Start of Block
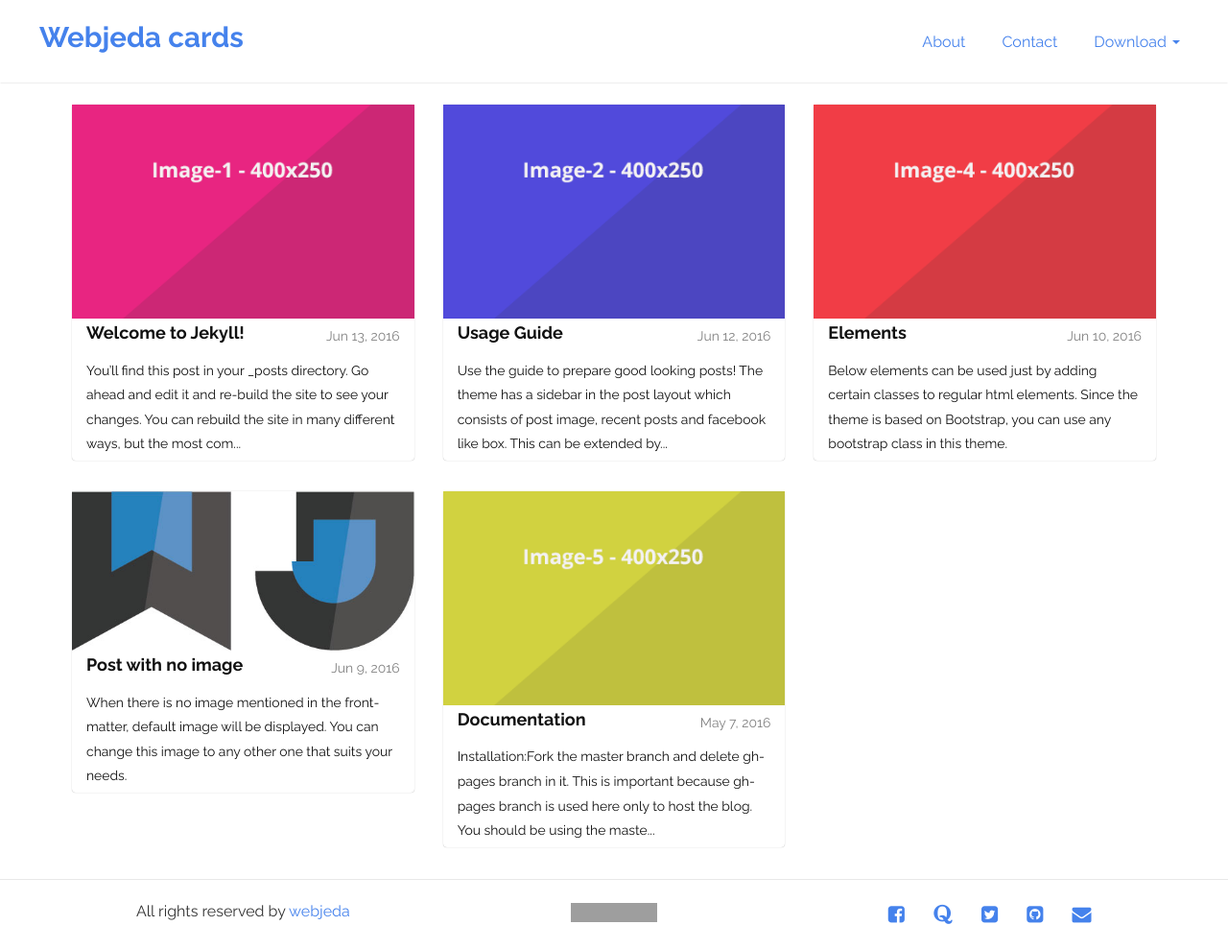
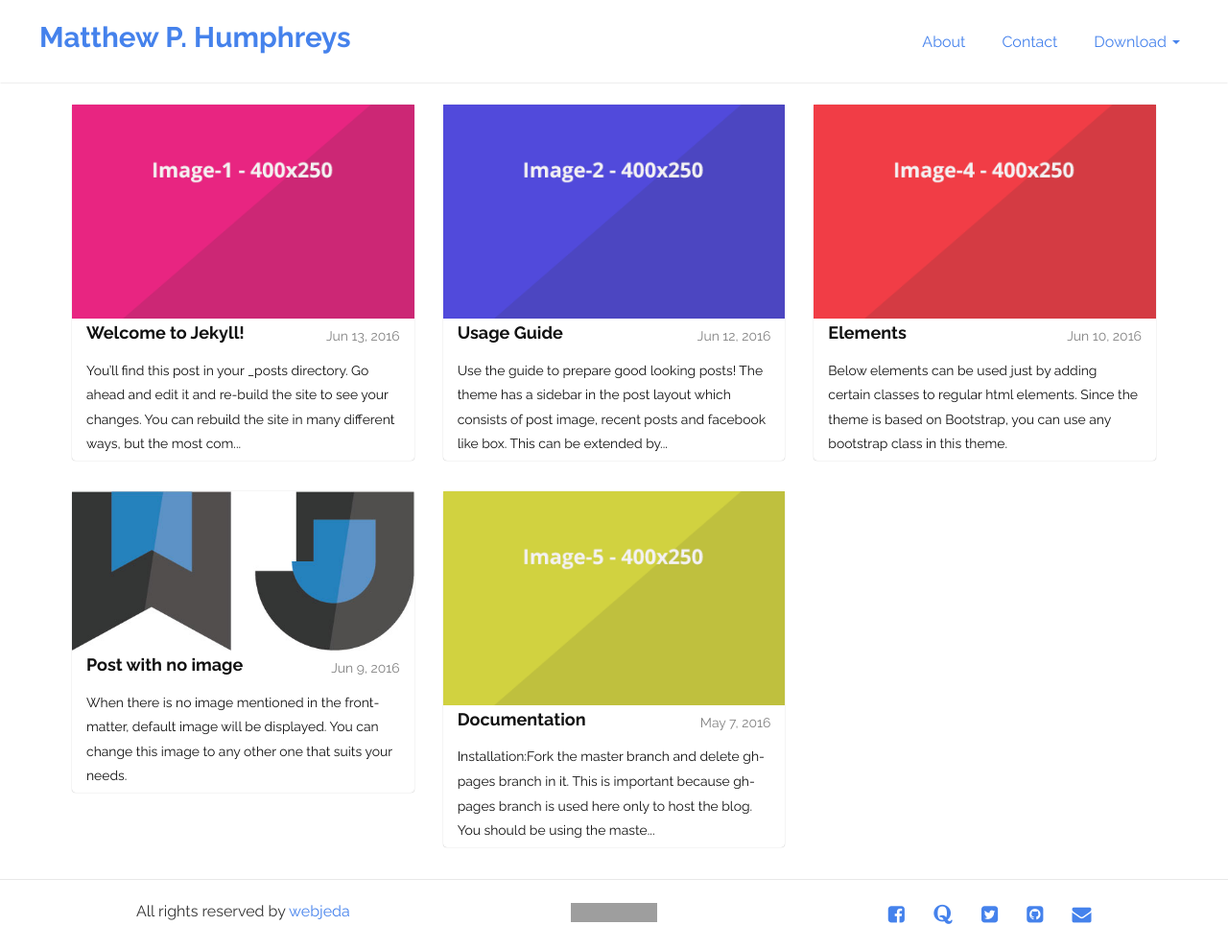
Before and after one commit to mvdh7/mvdh7.github.io, a Jekyll site: the page built from index.html, in a window 1280 px wide. Shown: the whole page at 96% size. Built offline with Jekyll 4.4.1, drawn with Linux system fonts in a browser that asks for light colours; the list of posts is cut into pages by our own code; grey boxes are pictures that could not be loaded.

Commit message:
Try changes

```diff
--- a/_config.yml
+++ b/_config.yml
@@ -6,13 +6,13 @@
 # 'jekyll serve'. If you change this file, please restart the server process.
 
 # Site settings
-title: Webjeda cards
+title: Matthew P. Humphreys
 email: your-email@domain.com
 description: > # this means to ignore newlines until "baseurl:"
   Webjeda Cards is a Bootstrap based jekyll theme for portfolio, photography or any kind of blog.
 
 
-baseurl: "/cards" # the subpath of your site, e.g. /blog
+baseurl: "/" # the subpath of your site, e.g. /blog
 url: "http://webjeda.com" # the base hostname & protocol for your site
 
 #sidebar
```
End of Block
■ Exercise details:
Check each line in the records above for the word "baseurl". Return those that have it.

■ Answer area:
 description: > # this means to ignore newlines until "baseurl:"
-baseurl: "/cards" # the subpath of your site, e.g. /blog
+baseurl: "/" # the subpath of your site, e.g. /blog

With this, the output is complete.